Social relationships can confer power on some to control the fates of others. There is a large and growing body of social-psychology research examining the psychological effects of power, with findings documenting profound changes in cognition, motivation, moral reasoning, and more.
One intriguing finding is that having social power can actually improve motor skills. Specifically, Bugmer & Englich (2012) have shown that manipulating power substantially improves power at mini-golf and darts (10.1177/1948550612452014).
A paper describing the results is finally in published (10.1371/journal.pone.0140806) with three student co-authors:
Cusack, M., Vezenkova, N., Gottschalk, C., & Calin-Jageman, R. J. (2015). Direct and Conceptual Replications of Burgmer & Englich (2012): Power May Have Little to No Effect on Motor Performance. PLOS ONE, 10(11), e0140806. doi:10.1371/journal.pone.0140806, http://journals.plos.org/plosone/article?id=10.1371/journal.pone.0140806
Below you can see a sample in action. The top box is the mirror–the bottom box is the drawing pad. Move the mouse into the green target in the drawing pad–this starts the trial. From this point on, you mouse will leave a mirrored trail in the mirror-box. Try to trace to the red target while staying in the line of the figure in the mirror. When you are within the line, the trail will be red–go outside the line and the trail is blue. You’ll see your score as a % of time within the line just below the drawing pad. The trial ends automatically when you reach the green target. Note that this WordPress theme uses a bunch of white-space—you may need to increase or decrease the zoom on your browser to get both boxes to show within your screen without scrolling
- The final drawing is saved back to a server as an image, complete with score–this allows you to visually inspect performance to get a feel for how different participants are scoring.
- The scoring is fully automated.
- The script runs fine within a Qualtrics survey, and Qualtrics can read the scores back from the script.
- As expected, I found a consistent negative correlation between performance and age–this indicates the validity of the task and provides a useful covariate for reducing within-subjects noise.
- As expected, performance improves from first to second-trial.
- With this task, one can analyze overall performance and performance change across trials (though fatigue seems to set in within a few closely-spaced trials for most participants)
- Difficulty can be varied by changing line thickness.
- Any arbitrary line tracing can be uploaded–I matched all mine for number of turns and total line length.
- It’s a fun task!

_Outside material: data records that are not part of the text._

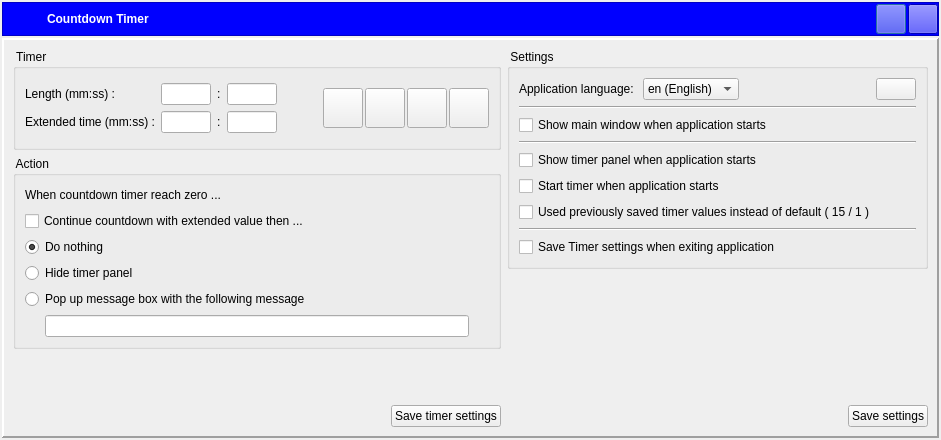
The window that dlgmain.ui (tbikfalvi/CountdownTimer) describes before a commit, drawn with Qt 5.
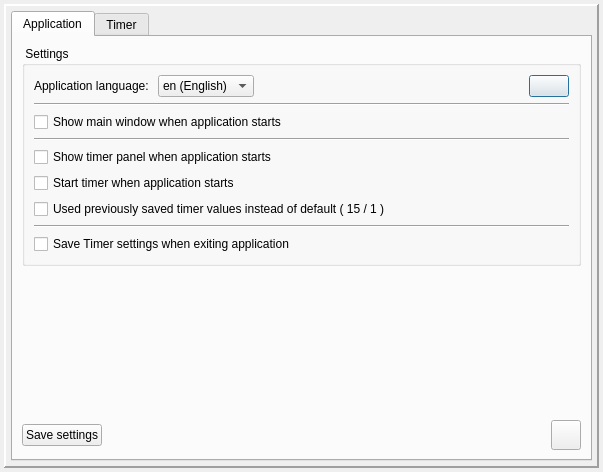
The same window after the commit. Icons and pictures are not drawn.

What changed in the file:
```diff
--- a/dlgmain.ui
+++ b/dlgmain.ui
@@ -6,8 +6,8 @@
    <rect>
     <x>0</x>
     <y>0</y>
-    <width>941</width>
-    <height>440</height>
+    <width>603</width>
+    <height>472</height>
    </rect>
   </property>
   <property name="windowTitle">
@@ -15,159 +15,20 @@
   </property>
   <layout class="QVBoxLayout" name="verticalLayout_5">
    <property name="spacing">
-    <number>2</number>
+    <number>4</number>
    </property>
    <property name="leftMargin">
-    <number>2</number>
+    <number>4</number>
    </property>
    <property name="topMargin">
-    <number>2</number>
+    <number>4</number>
    </property>
    <property name="rightMargin">
-    <number>2</number>
+    <number>4</number>
    </property>
    <property name="bottomMargin">
-    <number>2</number>
+    <number>4</number>
    </property>
-   <item>
-    <widget class="QFrame" name="frame_2">
-     <property name="minimumSize">
-      <size>
-       <width>0</width>
-       <height>34</height>
-      </size>
-     </property>
-     <property name="maximumSize">
-      <size>
-       <width>16777215</width>
-       <height>34</height>
-      </size>
-     </property>
-     <property name="styleSheet">
-      <string notr="true">background-color: rgb(0, 0, 255);</string>
-     </property>
-     <property name="frameShape">
-      <enum>QFrame::StyledPanel</enum>
-     </property>
-     <property name="frameShadow">
-      <enum>QFrame::Raised</enum>
-     </property>
-     <layout class="QHBoxLayout" name="horizontalLayout">
-      <property name="spacing">
-       <number>2</number>
-      </property>
-      <property name="leftMargin">
-       <number>10</number>
-      </property>
-      <property name="topMargin">
-       <number>0</number>
-      </property>
-      <property name="rightMargin">
-       <number>0</number>
-      </property>
-      <property name="bottomMargin">
-       <number>0</number>
-      </property>
-      <item>
-       <widget class="QLabel" name="lblMainIcon">
-        <property name="maximumSize">
-         <size>
-          <width>32</width>
-          <height>16777215</height>
-         </size>
-        </property>
-        <property name="text">
-         <string/>
-        </property>
-        <property name="pixmap">
-         <pixmap resource="countdowntimer.qrc">:/countdowntimer.png</pixmap>
-        </property>
-        <property name="scaledContents">
-         <bool>true</bool>
-        </property>
-       </widget>
-      </item>
-      <item>
-       <widget class="QLabel" name="lblTitle">
-        <property name="font">
-         <font>
-          <weight>75</weight>
-          <bold>true</bold>
-         </font>
-        </property>
-        <property name="styleSheet">
-         <string notr="true">color: rgb(255, 255, 255);
-background-color: rgb(0, 0, 255);</string>
-        </property>
-        <property name="text">
-         <string>Countdown Timer</string>
-        </property>
-       </widget>
-      </item>
-      <item>
-       <widget class="QPushButton" name="pbHide">
-        <property name="minimumSize">
-         <size>
-          <width>30</width>
-          <height>30</height>
-         </size>
-        </property>
-        <property name="maximumSize">
-         <size>
-          <width>30</width>
-          <height>30</height>
-         </size>
-        </property>
-        <property name="autoFillBackground">
-         <bool>false</bool>
-        </property>
-        <property name="text">
-         <string/>
-        </property>
-        <property name="icon">
-         <iconset resource="countdowntimer.qrc">
-          <normaloff>:/minimize.png</normaloff>:/minimize.png</iconset>
-        </property>
-        <property name="iconSize">
-         <size>
-          <width>20</width>
-          <height>20</height>
-         </size>
-        </property>
-       </widget>
-      </item>
-      <item>
-       <widget class="QPushButton" name="pbExit">
-        <property name="minimumSize">
-         <size>
-          <width>30</width>
-          <height>30</height>
-         </size>
-        </property>
-        <property name="maximumSize">
-         <size>
-          <width>30</width>
-          <height>30</height>
-         </size>
-        </property>
-        <property name="text">
-         <string/>
-        </property>
-        <property name="icon">
-         <iconset resource="countdowntimer.qrc">
-          <normaloff>:/exit.png</normaloff>:/exit.png</iconset>
-        </property>
-        <property name="iconSize">
-         <size>
-          <width>20</width>
-          <height>20</height>
-         </size>
-        </property>
-       </widget>
-      </item>
-     </layout>
-    </widget>
-   </item>
    <item>
     <widget class="QFrame" name="frame">
      <property name="frameShape">
@@ -179,8 +40,253 @@
      <property name="lineWidth">
       <number>2</number>
      </property>
-     <layout class="QHBoxLayout" name="horizontalLayout_11">
+     <layout class="QVBoxLayout" name="verticalLayout_8">
+      <property name="spacing">
+       <number>5</number>
+      </property>
+      <property name="leftMargin">
+       <number>5</number>
+      </property>
+      <property name="topMargin">
+       <number>5</number>
+      </property>
+      <property name="rightMargin">
+       <number>5</number>
+      </property>
+      <property name="bottomMargin">
+       <number>5</number>
+      </property>
       <item>
+       <widget class="QTabWidget" name="tabWidget">
+        <property name="currentIndex">
+         <number>0</number>
+        </property>
+        <widget class="QWidget" name="tabApplication">
+         <attribute name="title">
+          <string>Application</string>
+         </attribute>
+         <layout class="QVBoxLayout" name="verticalLayout_7">
+          <item>
+           <widget class="QGroupBox" name="gbSettings">
+            <property name="title">
+             <string> Settings </string>
+            </property>
+            <layout class="QVBoxLayout" name="verticalLayout_6">
+             <item>
+              <layout class="QHBoxLayout" name="horizontalLayout_7">
+               <item>
+                <widget class="QLabel" name="lblAppLanguage">
+                 <property name="text">
+                  <string>Application language: </string>
+                 </property>
+                </widget>
+               </item>
+               <item>
+                <widget class="QComboBox" name="cmbLang">
+                 <property name="toolTip">
+                  <string>Language of the application GUI</string>
+                 </property>
+                 <item>
+                  <property name="text">
+                   <string>en (English)</string>
+                  </property>
+                 </item>
+                 <item>
+                  <property name="text">
+                   <string>hu (Magyar)</string>
+                  </property>
+                 </item>
+                 <item>
+                  <property name="text">
+                   <string>fr (Français)</string>
+                  </property>
+                 </item>
+                </widget>
+               </item>
+               <item>
+                <spacer name="horizontalSpacer">
+                 <property name="orientation">
+                  <enum>Qt::Horizontal</enum>
+                 </property>
+                 <property name="sizeHint" stdset="0">
+                  <size>
+                   <width>63</width>
+                   <height>20</height>
+                  </size>
+                 </property>
+                </spacer>
+               </item>
+               <item>
+                <widget class="QPushButton" name="pbRetranslate">
+                 <property name="text">
+                  <string/>
+                 </property>
+                 <property name="icon">
+                  <iconset resource="countdowntimer.qrc">
+                   <normaloff>:/reset.png</normaloff>:/reset.png</iconset>
+                 </property>
+                </widget>
+               </item>
+              </layout>
+             </item>
+             <item>
+              <widget class="Line" name="line">
+               <property name="orientation">
+                <enum>Qt::Horizontal</enum>
+               </property>
+              </widget>
+             </item>
+             <item>
+              <widget class="QCheckBox" name="chkShowMainWindow">
+               <property name="toolTip">
+                <string>If checked, on application start this main window will appear.
+If unchecked this window doesn't appear.</string>
+               </property>
+               <property name="text">
+                <string>Show main window when application starts</string>
+               </property>
+              </widget>
+             </item>
+             <item>
+              <widget class="Line" name="line_2">
+               <property name="orientation">
+                <enum>Qt::Horizontal</enum>
+               </property>
+              </widget>
+             </item>
+             <item>
+              <widget class="QCheckBox" name="chkShowTimerWindow">
+               <property name="toolTip">
+                <string>If checked, on application start the timer panel will appear.
+If unchecked the timer panel doesn't appear.</string>
+               </property>
+               <property name="text">
+                <string>Show timer panel when application starts</string>
+               </property>
+              </widget>
+             </item>
+             <item>
+              <widget class="QCheckBox" name="chkStartTimerOnStart">
+               <property name="toolTip">
+                <string>If checked, on application start the timer panel will appear and the countdown will automatically starts.
+If unchecked, the countdown won't start automatically.</string>
+               </property>
+               <property name="text">
+                <string>Start timer when application starts</string>
+               </property>
+              </widget>
+             </item>
+             <item>
+              <widget class="QCheckBox" name="chkUseSavedTimes">
+               <property name="toolTip">
+                <string>If checked, the application use the values saved in config files.
+If unchecked, the application will use default values.</string>
+               </property>
+               <property name="text">
+                <string>Used previously saved timer values instead of default ( 15 / 1 )</string>
+               </property>
+              </widget>
+             </item>
+             <item>
+              <widget class="Line" name="line_3">
+               <property name="orientation">
+                <enum>Qt::Horizontal</enum>
+               </property>
+              </widget>
+             </item>
+             <item>
+              <widget class="QCheckBox" name="chkSaveTimerSettings">
+               <property name="toolTip">
+                <string>If checked, on exit the application will save the timer values and actions into the config files automatically.
+If unchecked the application won't save modified timer values and actions.</string>
+               </property>
+               <property name="text">
+                <string>Save Timer settings when exiting application</string>
+               </property>
+              </widget>
+             </item>
+            </layout>
+           </widget>
+          </item>
+          <item>
+           <spacer name="verticalSpacer">
+            <property name="orientation">
+             <enum>Qt::Vertical</enum>
+            </property>
+            <property name="sizeHint" stdset="0">
+             <size>
+              <width>48</width>
+              <height>130</height>
+             </size>
+            </property>
+           </spacer>
+          </item>
+          <item>
+           <layout class="QHBoxLayout" name="horizontalLayout_10">
+            <item>
+             <widget class="QPushButton" name="pbSaveSettings">
+              <property name="toolTip">
+               <string>Save application settings</string>
+              </property>
+              <property name="text">
+               <string>Save settings</string>
+              </property>
+              <property name="icon">
+               <iconset resource="countdowntimer.qrc">
+                <normaloff>:/save.png</normaloff>:/save.png</iconset>
+              </property>
+             </widget>
+            </item>
+            <item>
+             <spacer name="horizontalSpacer_9">
+              <property name="orientation">
+               <enum>Qt::Horizontal</enum>
+              </property>
+              <property name="sizeHint" stdset="0">
+               <size>
+                <width>40</width>
+                <height>20</height>
+               </size>
+              </property>
+             </spacer>
+            </item>
+            <item>
+             <widget class="QPushButton" name="pbExit">
+              <property name="minimumSize">
+               <size>
+                <width>30</width>
+                <height>30</height>
+               </size>
+              </property>
+              <property name="maximumSize">
+               <size>
+                <width>30</width>
+                <height>30</height>
+               </size>
+              </property>
+              <property name="text">
+               <string/>
+              </property>
+              <property name="icon">
+               <iconset resource="countdowntimer.qrc">
+                <normaloff>:/exit.png</normaloff>:/exit.png</iconset>
+              </property>
+              <property name="iconSize">
+               <size>
+                <width>20</width>
+                <height>20</height>
+               </size>
+              </property>
+             </widget>
+            </item>
+           </layout>
+          </item>
+         </layout>
+        </widget>
+        <widget class="QWidget" name="tabTimer">
+         <attribute name="title">
+          <string>Timer</string>
+         </attribute>
        <layout class="QVBoxLayout" name="verticalLayout_4">
         <item>
          <widget class="QGroupBox" name="gbTimer">
@@ -662,8 +768,8 @@
           </property>
           <property name="sizeHint" stdset="0">
            <size>
-            <width>20</width>
-            <height>40</height>
+              <width>487</width>
+              <height>14</height>
            </size>
           </property>
          </spacer>
@@ -697,171 +803,8 @@
             </property>
            </widget>
           </item>
-         </layout>
-        </item>
-       </layout>
-      </item>
       <item>
-       <layout class="QVBoxLayout" name="verticalLayout_7">
-        <item>
-         <widget class="QGroupBox" name="gbSettings">
-          <property name="title">
-           <string> Settings </string>
-          </property>
-          <layout class="QVBoxLayout" name="verticalLayout_6">
-           <item>
-            <layout class="QHBoxLayout" name="horizontalLayout_7">
-             <item>
-              <widget class="QLabel" name="lblAppLanguage">
-               <property name="text">
-                <string>Application language: </string>
-               </property>
-              </widget>
-             </item>
-             <item>
-              <widget class="QComboBox" name="cmbLang">
-               <property name="toolTip">
-                <string>Language of the application GUI</string>
-               </property>
-               <item>
-                <property name="text">
-                 <string>en (English)</string>
-                </property>
-               </item>
-               <item>
-                <property name="text">
-                 <string>hu (Magyar)</string>
-                </property>
-               </item>
-               <item>
-                <property name="text">
-                 <string>fr (Français)</string>
-                </property>
-               </item>
-              </widget>
-             </item>
-             <item>
-              <spacer name="horizontalSpacer">
-               <property name="orientation">
-                <enum>Qt::Horizontal</enum>
-               </property>
-               <property name="sizeHint" stdset="0">
-                <size>
-                 <width>63</width>
-                 <height>20</height>
-                </size>
-               </property>
-              </spacer>
-             </item>
-             <item>
-              <widget class="QPushButton" name="pbRetranslate">
-               <property name="text">
-                <string/>
-               </property>
-               <property name="icon">
-                <iconset resource="countdowntimer.qrc">
-                 <normaloff>:/reset.png</normaloff>:/reset.png</iconset>
-               </property>
-              </widget>
-             </item>
-            </layout>
-           </item>
-           <item>
-            <widget class="Line" name="line">
-             <property name="orientation">
-              <enum>Qt::Horizontal</enum>
-             </property>
-            </widget>
-           </item>
-           <item>
-            <widget class="QCheckBox" name="chkShowMainWindow">
-             <property name="toolTip">
-              <string>If checked, on application start this main window will appear.
-If unchecked this window doesn't appear.</string>
-             </property>
-             <property name="text">
-              <string>Show main window when application starts</string>
-             </property>
-            </widget>
-           </item>
-           <item>
-            <widget class="Line" name="line_2">
-             <property name="orientation">
-              <enum>Qt::Horizontal</enum>
-             </property>
-            </widget>
-           </item>
-           <item>
-            <widget class="QCheckBox" name="chkShowTimerWindow">
-             <property name="toolTip">
-              <string>If checked, on application start the timer panel will appear.
-If unchecked the timer panel doesn't appear.</string>
-             </property>
-             <property name="text">
-              <string>Show timer panel when application starts</string>
-             </property>
-            </widget>
-           </item>
-           <item>
-            <widget class="QCheckBox" name="chkStartTimerOnStart">
-             <property name="toolTip">
-              <string>If checked, on application start the timer panel will appear and the countdown will automatically starts.
-If unchecked, the countdown won't start automatically.</string>
-             </property>
-             <property name="text">
-              <string>Start timer when application starts</string>
-             </property>
-            </widget>
-           </item>
-           <item>
-            <widget class="QCheckBox" name="chkUseSavedTimes">
-             <property name="toolTip">
-              <string>If checked, the application use the values saved in config files.
-If unchecked, the application will use default values.</string>
-             </property>
-             <property name="text">
-              <string>Used previously saved timer values instead of default ( 15 / 1 )</string>
-             </property>
-            </widget>
-           </item>
-           <item>
-            <widget class="Line" name="line_3">
-             <property name="orientation">
-              <enum>Qt::Horizontal</enum>
-             </property>
-            </widget>
-           </item>
-           <item>
-            <widget class="QCheckBox" name="chkSaveTimerSettings">
-             <property name="toolTip">
-              <string>If checked, on exit the application will save the timer values and actions into the config files automatically.
-If unchecked the application won't save modified timer values and actions.</string>
-             </property>
-             <property name="text">
-              <string>Save Timer settings when exiting application</string>
-             </property>
-            </widget>
-           </item>
-          </layout>
-         </widget>
-        </item>
-        <item>
-         <spacer name="verticalSpacer">
-          <property name="orientation">
-           <enum>Qt::Vertical</enum>
-          </property>
-          <property name="sizeHint" stdset="0">
-           <size>
-            <width>48</width>
-            <height>72</height>
-           </size>
-          </property>
-         </spacer>
-        </item>
-        <item>
-         <layout class="QHBoxLayout" name="horizontalLayout_10">
-          <item>
-           <spacer name="horizontalSpacer_9">
+             <spacer name="horizontalSpacer_8">
             <property name="orientation">
              <enum>Qt::Horizontal</enum>
             </property>
@@ -873,23 +816,11 @@
             </property>
            </spacer>
           </item>
-          <item>
-           <widget class="QPushButton" name="pbSaveSettings">
-            <property name="toolTip">
-             <string>Save application settings</string>
-            </property>
-            <property name="text">
-             <string>Save settings</string>
-            </property>
-            <property name="icon">
-             <iconset resource="countdowntimer.qrc">
-              <normaloff>:/save.png</normaloff>:/save.png</iconset>
-            </property>
-           </widget>
-          </item>
          </layout>
         </item>
        </layout>
+        </widget>
+       </widget>
       </item>
      </layout>
     </widget>
```
Left out of the diff: 24 changed lines with no effect on the pictures. Lines whose indentation alone changed are shown as unchanged.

If you’d like to adopt this for your own studies, please shoot me an email and I’ll be happy to send you the code and some instructions for how to use it (or you could probably just rip it off directly from this page). When (if) I get the paper using this task published, I’ll post the reference for citation.